The influence of Japanese gardens, particularly the spare minimalism of the form and it’s simple palette, seen in Saiho-ji garden in Kyoto, the banner image above and repeated below. For Treib, “Austerity does not always connote deprivation, however, but is user here to suggest a restriction in means. Richness within austerity is a hallmark of Japanese visual culture, and pairing the words ‘austere’ and ‘beauty’ is no anomaly within its aesthetic thinking…” He continues, “Austerity her lies in the acceptance – or adoption, if consciously made – of few prevailing materials, or even only one: in this case moss. It also requires restraint. By restricting the palette to water, trees, and moss, one becomes more aware of each constituent element.” (17)
A different Japanese form is the torii, or a gate without a fence, where it serves as a place-marker. “Although one may physically pass through it, the gateway functions more as a sign and a mental stimulus… Figures like the torii gain presence from their contrast with the surroundings.” (46)
Plenty more examples abound in the text, many that were new to me. The simple tools of observation such as Trace, and the intervention using Intent, provides some interesting ways of looking at design in a new way. Simple rules of Addition and Subtraction (Figure and Void) can be employed artistically in environmental art, but also give us opportunities to incorporate into more function-driven works on landscape architecture. The clues in the landscape (the ordinary and the functional) that are not explicity trying to capture the Eden-like garden of transcendence, but rather look to ways of making relevant austere spaces.
It’s interesting to note that, although often simple, it’s not just about removal (of materials, ornament, etc.) as Treib mentions was a possible flaw of modernist architecture where “simplicity was commonly achieved by elimination… what is experience close in is rarely greater that what can be seen at a distance.” Instead positing that: “Compression, in contrast to reduction, brings into seemingly simple surfaces and spaces constellations of details revealed only through movement and over time.” (63)
This can happen with erosion, patina, as well as playing on seasonality and light, even with few elements, as long as they are employed with the goals of experiential quality in mind.
It’s heartening to see a simple (austere) work that is so full of inspirations. I’ve always been drawn to work of environmental artists, and this has reinforced the idea that there is much for designers to learn from to enliven their work. The ordinary and functional landscapes also provide inspiration not just in development of contextual design, but in how they provide form and manipulate space and microclimate.
There’s also the biophilic and the concepts of inspirations of nature through biomimicry, which Treib mentions comes with an “economy of means”, with beehives, spider webs, birds nests and termite mounds representing “the transformation of minimal materials into an efficient and functional configuration. Maximizing the minimal.” (91)
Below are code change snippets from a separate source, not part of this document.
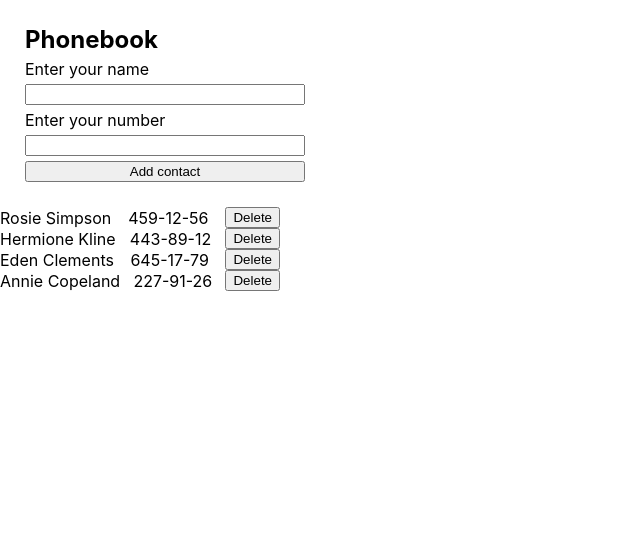
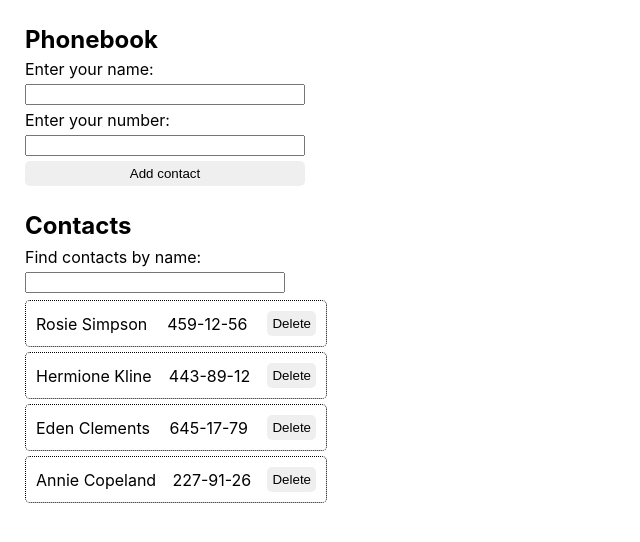
Before and after one commit to KaterynaPryimakova/goit-react-hw-02-phonebook, a React (Create React App) app: page / in a window 1280 px wide. Shown: the top 542 px of the page, without its empty margins (0-640 px from the left). Built offline with nearby package versions, Linux system fonts and the light colour scheme.

Commit message:
add some styles

```diff
--- a/src/components/App.jsx
+++ b/src/components/App.jsx
@@ -1,6 +1,7 @@
 import React, { Component } from 'react';
 import { ContactForm } from './ContactForm/ContactForm';
 import { ContactList } from './ContactList/ContactList';
+import { Filter } from './Filter/Filter';
 
 export class App extends Component {
   state = {
@@ -16,18 +17,11 @@ export class App extends Component {
   render() {
     const { contacts } = this.state;
     return (
-      <div
-      // style={{
-      //   height: '100vh',
-      //   display: 'flex',
-      //   justifyContent: 'center',
-      //   alignItems: 'center',
-      //   fontSize: 40,
-      //   color: '#010101'
-      // }}
-      >
+      <div>
         <ContactForm title="Phonebook" />
-        <ContactList contacts={contacts} />
+        <ContactList title="Contacts" contacts={contacts}>
+          <Filter />
+        </ContactList>
       </div>
     );
   }
--- a/src/components/Button/Button.jsx
+++ b/src/components/Button/Button.jsx
@@ -1,5 +1,6 @@
 import React from 'react';
+import css from './Button.module.css';
 
 export const Button = ({ title }) => {
-  return <button>{title}</button>;
+  return <button className={css.button}>{title}</button>;
 };
--- /dev/null
+++ b/src/components/Button/Button.module.css
@@ -0,0 +1,10 @@
+.button {
+  border: none;
+  border-radius: 5px;
+  cursor: pointer;
+  padding: 5px;
+}
+.button:hover {
+  color: grey;
+  background-color: #000;
+}
--- a/src/components/ContactForm/ContactForm.jsx
+++ b/src/components/ContactForm/ContactForm.jsx
@@ -13,11 +13,11 @@ export class ContactForm extends Component {
     return (
       <form className={css.form}>
         <h2>{title}</h2>
-        <label htmlFor="name">Enter your name</label>
+        <label htmlFor="name">Enter your name:</label>
 
         <input type="text" name="name" required />
 
-        <label htmlFor="number"> Enter your number</label>
+        <label htmlFor="number"> Enter your number:</label>
 
         <input type="tel" name="number" required />
         <Button title="Add contact" />
--- a/src/components/ContactItem/ContactItem.module.css
+++ b/src/components/ContactItem/ContactItem.module.css
@@ -4,4 +4,8 @@
   align-items: center;
   gap: 4px;
   width: 280px;
+  margin-bottom: 5px;
+  border: 1px dotted black;
+  border-radius: 5px;
+  padding: 10px;
 }
--- a/src/components/ContactList/ContactList.jsx
+++ b/src/components/ContactList/ContactList.jsx
@@ -1,9 +1,13 @@
 import React from 'react';
 import { ContactItem } from 'components/ContactItem/ContactItem';
 import { nanoid } from 'nanoid';
+import css from './ContactList.module.css';
 
-export const ContactList = ({ contacts }) => {
+export const ContactList = ({ title, contacts, children }) => {
   return (
+    <div className={css.list}>
+      <h2>{title}</h2>
+      {children}
       <ul>
         {contacts.map(({ name, number }) => {
           return (
@@ -16,5 +20,6 @@ export const ContactList = ({ contacts }) => {
           );
         })}
       </ul>
+    </div>
   );
 };
--- a/src/components/ContactList/ContactList.module.css
+++ b/src/components/ContactList/ContactList.module.css
@@ -0,0 +1,3 @@
+.list {
+  padding: 0 25px;
+}
--- /dev/null
+++ b/src/components/Filter/Filter.jsx
@@ -0,0 +1,13 @@
+import React from 'react';
+import css from './Filter.module.css';
+
+export const Filter = () => {
+  return (
+    <>
+      <label htmlFor="search" className={css.label}>
+        Find contacts by name:
+        <input type="text" name="search" />
+      </label>
+    </>
+  );
+};
--- /dev/null
+++ b/src/components/Filter/Filter.module.css
@@ -0,0 +1,7 @@
+.label {
+  width: 260px;
+  display: flex;
+  flex-direction: column;
+  gap: 5px;
+  padding: 7px 0;
+}
```
Lines whose indentation alone changed are shown as unchanged.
The book is a no-brainer, easy to access and inspiring on multiple levels. It will not make you work but will make you think. About design. About inspiration. About purpose and what he calls Attending, or “in what way do we view, process, and evaluate what is before us?” (94) As we focus on environmental sustainability as a means and an ends, Treib’s final words perhaps gives the reason to engage in the book: “Following the directives of environmental responsibility provides only the basis for our designs; an appreciation of the austere landscape can direct its making and enrich our experience of the garden that results.” (100)
All images via Oro Editions unless otherwise noted.